Felonica Tiròt: a Slow Food presidium

The Slow Food Presidia project was created to safeguard small-scale producers and protect traditional, high-quality products. www.fondazioneslowfood.com

Tiròt is the Mantuan dialect word for a typical focaccia historically produced in Felonica, a small town in the “bassa mantovana”. This is the name of the south-east area of the province of Mantova where Emilia-Romagna, Lombardia and Veneto meet, a hundred miles away from the Po Delta. Tiròt has such deep roots in this region that the village festival, which takes place in mid-August, is entirely dedicated to it. This focaccia was traditionally eaten while working in the fields or in the evening, when the family gathered together in the farmyard. Women used to prepare the dough early in the morning by mixing soft wheat flour, onion, lard, yeast, salt and water; then they took it to the village furnace, from which an intense but pleasant onion smell spreaded across the streets of Felonica.

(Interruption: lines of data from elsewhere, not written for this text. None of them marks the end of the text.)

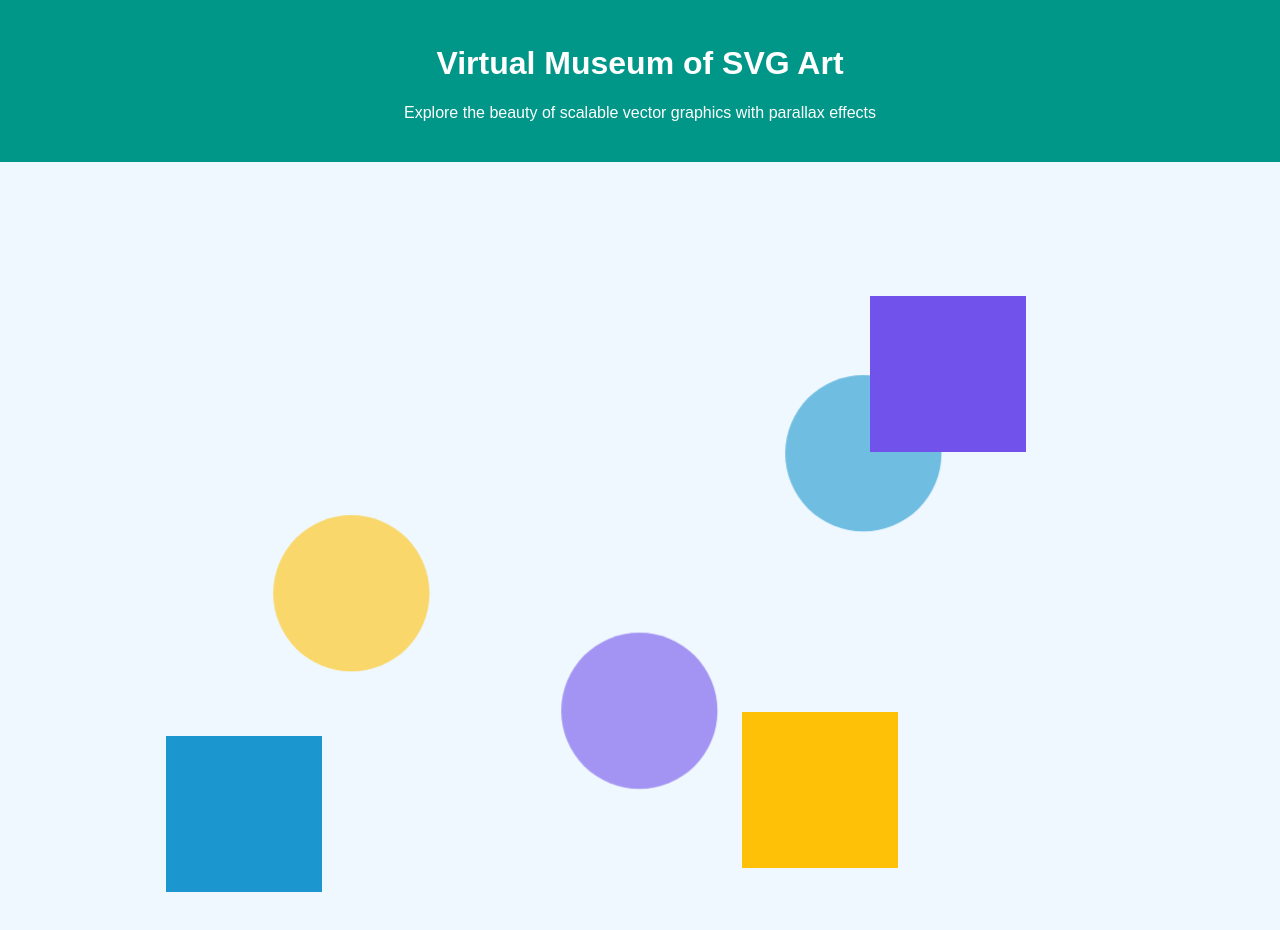
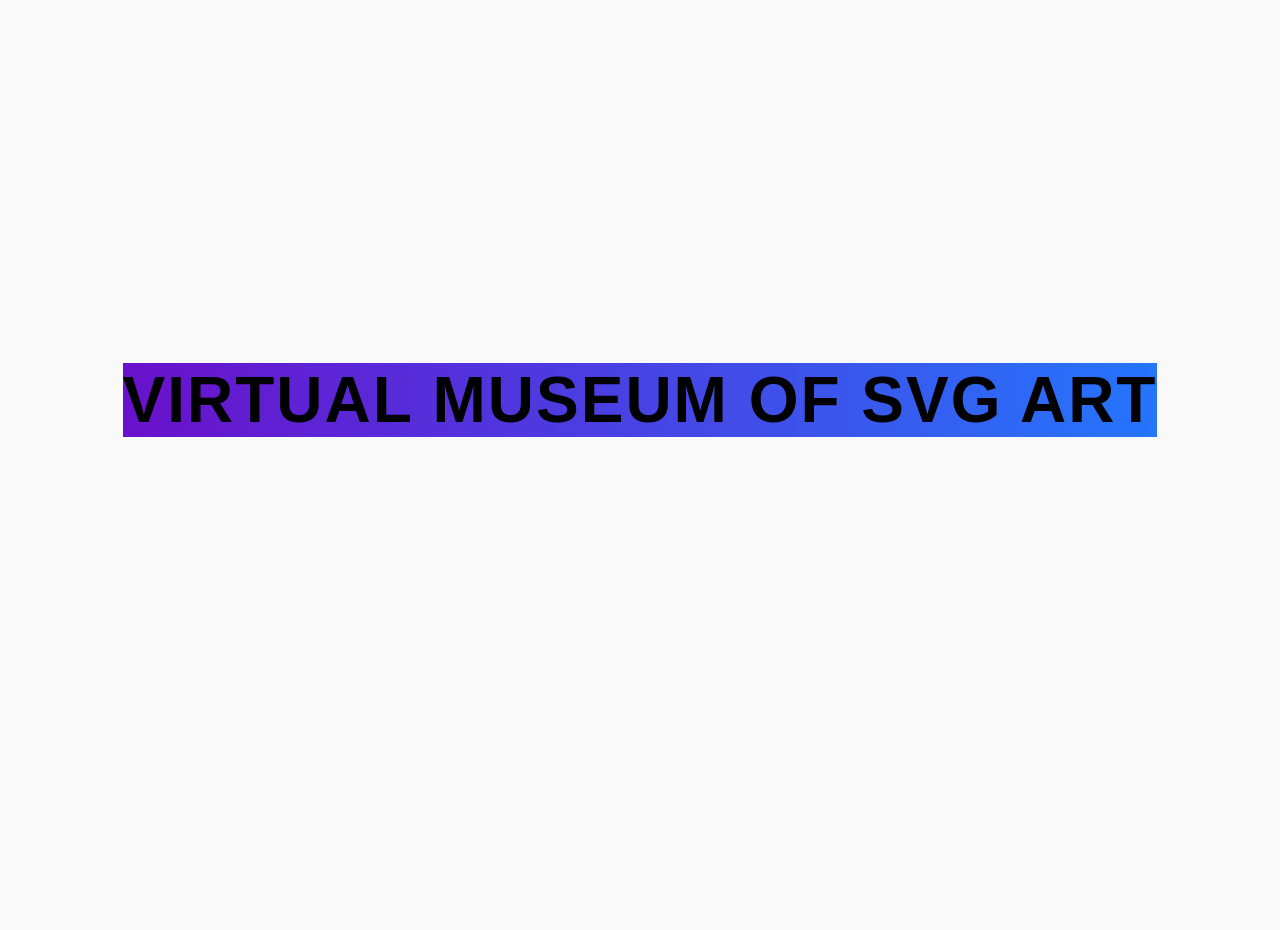
Before and after one commit to valentina-lafchieva/svg-art, a plain HTML site: page index.html in a window 1280 px wide. After the commit the page ends 800 px from the top, so only its background shows below. Drawn offline with Linux system fonts and the light colour scheme.

Commit message:
Update index.html

```diff
--- a/index.html
+++ b/index.html
@@ -3,125 +3,42 @@
 <head>
   <meta charset="UTF-8">
   <meta name="viewport" content="width=device-width, initial-scale=1.0">
-  <title>Virtual Museum of SVG Art with Parallax</title>
+  <title>Virtual Museum of SVG Art</title>
   <style>
-    /* Basic page styling */
     body {
-      font-family: Arial, sans-serif;
       margin: 0;
-      background-color: #f0f8ff;
-      color: #333;
-      overflow-x: hidden; /* Prevent horizontal scrolling */
+      padding: 0;
+      height: 100vh;
+      display: flex;
+      justify-content: center;
+      align-items: center;
+      background-color: #f9f9f9;
+      font-family: 'Arial', sans-serif;
     }
 
-    /* Header styling */
-    header {
-      background: #009688;
-      color: white;
+    h1 {
+      font-size: 4rem;
       text-align: center;
-      padding: 1.5rem;
-      position: sticky;
-      top: 0;
-      z-index: 10;
+      background: linear-gradient(90deg, #6a11cb, #2575fc);
+      font-weight: bold;
+      letter-spacing: 2px;
+      text-transform: uppercase;
+      animation: fadeIn 2s ease-in-out;
     }
 
-    #parallax {
-    position: absolute;
-    height: 100vh;
-    width: 100vw;
-    overflow-x: hidden;
-    overflow-y: auto;
-    perspective: 1px;
-    transform-style: preserve-3d;
-    scroll-behavior: smooth;
-   }
-   #parallax > div {
-    position: absolute;
-   }
-   #square1 {
-    transform: translateZ(0px) scale(1.5);
-    width: calc( 5vw + 5vh );
-    height: calc( 5vw + 5vh );
-    top: 75vh; left: 15%;
-    background-color: #1b96cf;
-   }
-   #circle1 {
-    transform: translateZ(-1px) scale(2.5);
-    width: calc( 6vw + 6vh );
-    height: calc( 6vw + 6vh );
-    border-radius: calc( 3vw + 3vh );
-    top: 50vh; left: 0%;
-    background-color: #ffc107;
-    opacity: 60%;
-   }
-
-   #square2 {
-    transform: translateZ(0px) scale(1.5);
-    width: calc( 5vw + 5vh );
-    height: calc( 5vw + 5vh );
-    top: 20vh; left: 70%;
-    background-color: #7153eb;
-   }
-   #circle2 {
-    transform: translateZ(-1px) scale(2.5);
-    width: calc( 6vw + 6vh );
-    height: calc( 6vw + 6vh );
-    border-radius: calc( 3vw + 3vh );
-    top: 15vh; left: 80%;
-    background-color: #1b96cf;
-    opacity: 60%;
-   }
-
-   #square3 {
-    transform: translateZ(0px) scale(1.5);
-    width: calc( 5vw + 5vh );
-    height: calc( 5vw + 5vh );
-    bottom: 15vh; left: 60%;
-    background-color: #ffc107;
-   }
-   #circle3 {
-    transform: translateZ(-1px) scale(2.5);
-    width: calc( 6vw + 6vh );
-    height: calc( 6vw + 6vh );
-    border-radius: calc( 3vw + 3vh );
-    bottom: 5vh; left: 45%;
-    background-color: #7153eb;
-    opacity: 60%;
-   }
-
-
-    /* Footer styling */
-    footer {
-      text-align: center;
-      padding: 1rem;
-      background: #333;
-      color: white;
-      position: absolute;
-      top: 200vh;
-      width: 100%;
+    @keyframes fadeIn {
+      from {
+        opacity: 0;
+        transform: translateY(-20px);
+      }
+      to {
+        opacity: 1;
+        transform: translateY(0);
+      }
     }
   </style>
 </head>
 <body>
-  <header>
-    <h1>Virtual Museum of SVG Art</h1>
-    <p>Explore the beauty of scalable vector graphics with parallax effects</p>
-  </header>
-  <div id="parallax">
-    <footer>
-      <p>© 2024 Virtual Museum of SVG Art | Designed by Valentina Lafchieva</p>
-    </footer>
-    <div id="circle1"></div>
-    <div id="square1"></div>
-    <div id="circle2"></div>
-    <div id="square2"></div>
-    <div id="circle3"></div>
-    <div id="square3"></div>
-   </div>
-
-
-  <script>
-  </script>
+  <h1>Virtual Museum of SVG Art</h1>
 </body>
-
 </html>
```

The recipe was already mentioned in the 1827 Italian-Mantuan dictionary by Francesco Cherubini.
The name Tiròt comes from the first phase of this product’s manual processing, when the dough, soft and sticky, is stretched (“tirata” in Italian) on a baking tray; after that, it needs some time to rise before baking. This straw-yellow focaccia is traditionally cut in a rectangular shape and is a few millimetres thick.
The cultivation of the sweet golden Felonica onion is almost extinct in the Oltrepò mantovano, since nowadays many different types of hybrid crops are grown in that area.
Among the main reasons for this choice are the drop in prices in the national market and the peculiarities of this onion bulb, which limit the storage period to 90 days instead of 1-2 years.
The massive onion cultivation in Felonica dates back to XIX century; in particular, yellow onion has been the major source of income for a long time. After WWII, all the members of local families – children, elderly people, farmers, even workers and clerks – were involved in onion cultivation, as they leased their small fields to round up their income.
Warehouses were built, a factory that produced wooden boxes was founded and onions were sent abroad by train, mainly in France, Germany and Sweden. But onion production plunged into crisis by the end of the 70s (the last warehouse was closed about 30 years ago) and, consequently, tiròt production became limited, family traditions slowly declined and the old village furnaces had to close down.
Luckily, some rasdore (“cooks” in local dialect) capable of handing down the secrets this unique product still exist. In the meantime, tiròt caught the attention of Slow Food and entered the “Slow Food Presidia project”. Note that this gastronomic speciality is also included in the Ministry for Agricultural, Food and Forestry policies’ list of the traditional products of Lombardy.
In short, a single and particular gesture belonging to the country tradition has transformed over time into an authentic rite. For a long time, tiròt has been consumed by peasants after onion harvesting, in a moment of collective joy; nowadays, it’s highly appreciated by whoever is looking for unspoiled flavours and traditions.